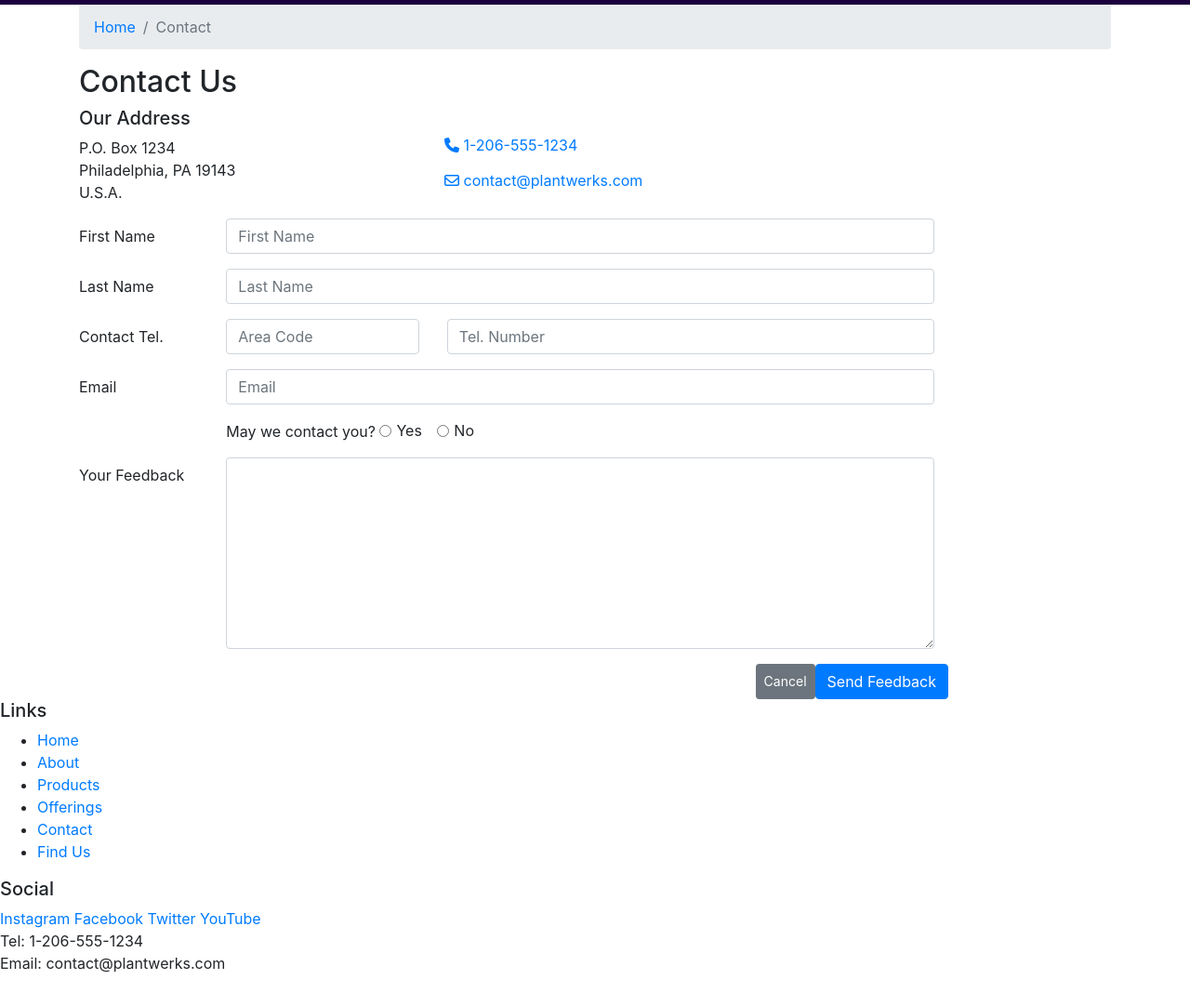
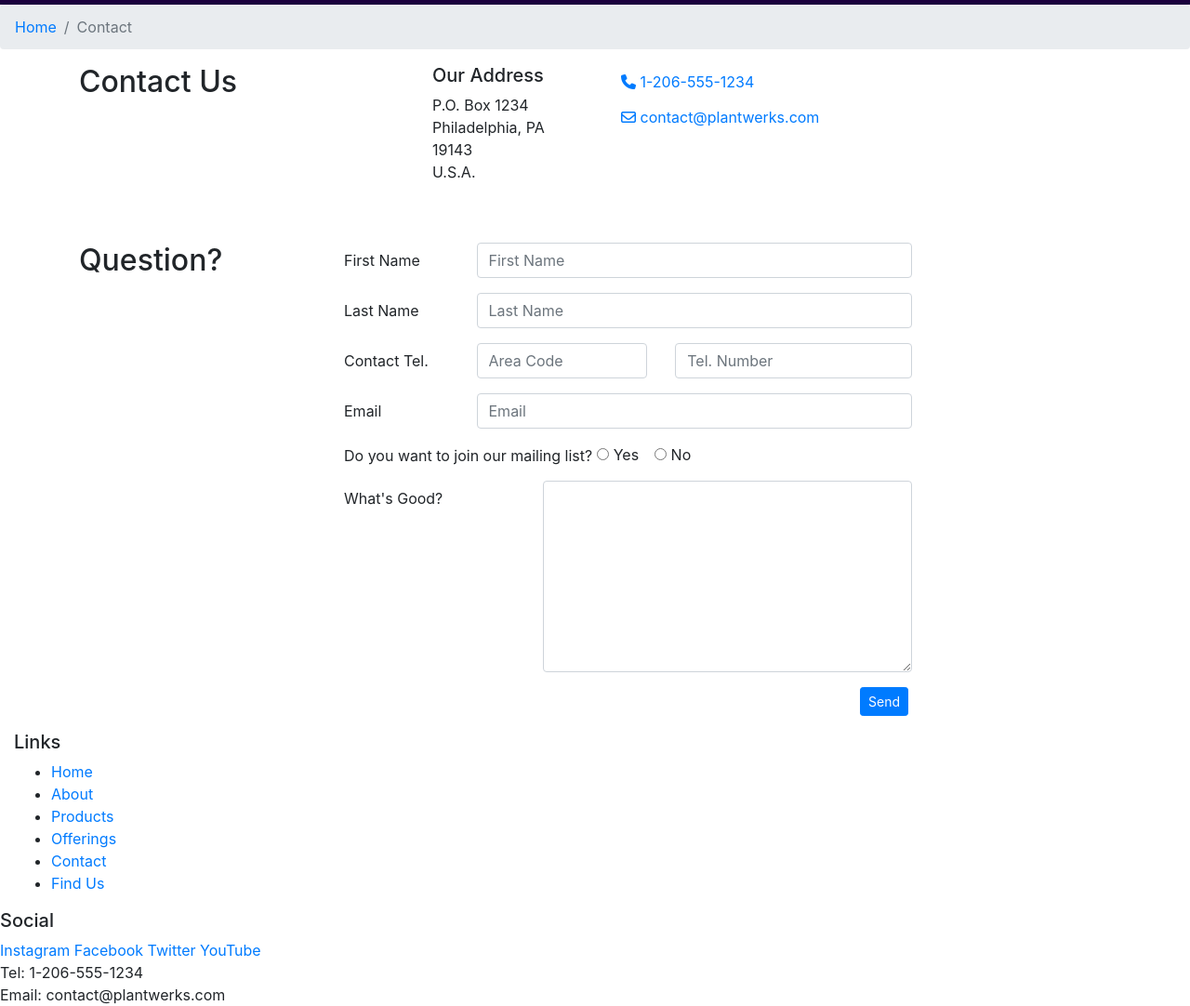
Before and after one commit to m-o-crows/Plant-Werks, a website: page contact.html in a window 1280 px wide. Shown: the part 328-1410 px from the top of the page at 93% size. Before the commit the page ends 1376 px from the top, so only its background shows below. Drawn offline with nearby package versions, Linux system fonts and the light colour scheme.

Commit message:
contact form

```diff
--- a/contact.html
+++ b/contact.html
@@ -27,9 +27,10 @@
     </header>
 
     <!--change font to match logo font-->
+    <!--find code for navbar to stick to bottom on small screens-->
     <nav class="navbar navbar-expand-md navbar-dark sticky-top">
         <div class="container">
-            <a class="navbar-brand" href="#"><img src="img/plantwerks logo.png" height="50" width="50" /></a>
+            <a class="navbar-brand" href="index.html"><img src="img/plantwerks logo.png" height="50" width="50" /></a>
             <button class="navbar-toggler" type="button" data-toggle="collapse" data-target="#plantwerksNavbar"><span
                     class="navbar-toggler-icon"></span>
             </button>
@@ -59,19 +60,21 @@
         </div>
     </nav>
 
+    <div class="row">
+        <div class="col">
+            <ol class="breadcrumb">
+                <li class="breadcrumb-item"><a href="index.html">Home</a></li>
+                <li class="breadcrumb-item active" aria-current="page">Contact</li>
+            </ol>
+        </div>
+    </div>
     <div class="container">
-        <div class="row">
-            <div class="col">
-                <ol class="breadcrumb">
-                    <li class="breadcrumb-item"><a href="index.html">Home</a></li>
-                    <li class="breadcrumb-item active" aria-current="page">Contact</li>
-                </ol>
+        <div class="row row-content">
+            <!--wrap text off-->
+            <div class="col-md-4">
                 <h2>Contact Us</h2>
             </div>
-        </div>
-
-        <div class="row row-content align-items-center">
-            <div class="col-sm-4">
+            <div class="col-md-2">
                 <h5>Our Address</h5>
                 <address>
                     P.O. Box 1234<br />
@@ -79,51 +82,53 @@
                     U.S.A.
                 </address>
             </div>
-            <div class="col">
-                <a role="button" class="btn btn-link" href="tel:+12065551234"><i class="fa fa-phone"></i>
-                    1-206-555-1234</a><br>
+            <div class="col-md-4">
+                <a role="button" class="btn btn-link" href="tel:+12065551234"><i class="fa fa-phone"></i> 1-206-555-1234</a><br>
                 <a role="button" class="btn btn-link" href="mailto:contact@plantwerks.com"><i class="fa fa-envelope-o"></i> contact@plantwerks.com</a>
             </div>
         </div>
 
-        <div class="row row-content">
-            <div class="col-md-10">
+        <div class="row row-content justify-content-center mt-5">
+            <div class="col-md-3">
+                <h2>Question?</h2>
+            </div>
+            <div class="col-md-9">
                 <form>
                     <div class="form-group row">
                         <label for="firstName" class="col-md-2 col-form-label"> First Name </label>
-                        <div class="col-md-10">
+                        <div class="col-md-7">
                             <input type="text" class="form-control" id="firstName" name="firstName"
                                 placeholder="First Name" />
                         </div>
                     </div>
                     <div class="form-group row">
                         <label for="lastName" class="col-md-2 col-form-label"> Last Name </label>
-                        <div class="col-md-10">
+                        <div class="col-md-7">
                             <input type="text" class="form-control" id=" lastName" name="lastName"
                                 placeholder="Last Name" />
                         </div>
                     </div>
                     <div class="form-group row">
                         <label for="telNum" class="col-md-2 col-form-label"> Contact Tel. </label>
-                        <div class=" col-5 col-md-3">
+                        <div class=" col-4 col-md-3">
                             <input type="tel" class="form-control" id=" telNum" name="areaCode"
                                 placeholder="Area Code" />
                         </div>
-                        <div class="col-7">
+                        <div class="col-4">
                             <input type="tel" class="form-control" name=" telNum"
                                 placeholder="Tel. Number" />
                         </div>
                     </div>
                     <div class="form-group row">
                         <label for="email" class="col-md-2 col-form-label"> Email </label>
-                        <div class="col-md-10">
+                        <div class="col-md-7">
                             <input type="email" class="form-control" name=" email" id="email"
                                 placeholder="Email" />
                         </div>
                     </div>
                     <div class="form-group row">
-                        <div class="col offset-md-2">
-                            May we contact you?
+                        <div class="col-md-8">
+                            Do you want to join our mailing list?
                             <div class="form-check form-check-inline">
                                 <input type="radio" class="form-check-input" id="contactYes"
                                 name="contactRadios" value="yes" /> <label for="contactYes"
@@ -137,25 +142,25 @@
                         </div>
                     </div>
                     <div class="form-group row">
-                        <label for="feedback" class="col-md-2 col-form-label"> Your Feedback </label>
-                        <div class="col-md-10">
+                        <label for="feedback" class="col-md-3 col-form-label">What's Good?</label>
+                        <div class="col-md-6">
                             <textarea name="feedback" class="form-control" id="feedback"
                                 rows="8"></textarea>
                         </div>
                     </div>
-                    <div class="form row">
-                        <button type="button" class="btn btn-secondary btn-sm ml-auto"
-                        data-dismiss="modal">Cancel</button>
-
-                        <button type="submit" class="btn btn-primary">Send Feedback</button>
+                    <div class="form-group row">
+                        <div class="offset-md-8 offset-sm-10">
+                            <button type="submit" class="btn btn-primary btn-sm">Send</button>
+                        </div>
                     </div>
                 </form>
             </div>
         </div>
     </div>
 
-    <footer>
-        <div>
+    <!--set background image-->
+    <footer class="site-footer">
+        <div class="container-fluid">
             <h5>Links</h5>
             <ul>
                 <li><a href="index.html">Home</a></li>
```
Also changed, not shown: about.html (+1 -1 lines), findus.html (+1 -1 lines), offerings.html (+1 -1 lines), products.html (+1 -1 lines), css/styles.css (line endings or trailing spaces), img/LogoNebulaBanner - footer.png (added), 1 other file.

┄┄┄┄┄┄

## About this exercise
Return only the number of lines in the listing that contain the word "span".

## Solution to this task
2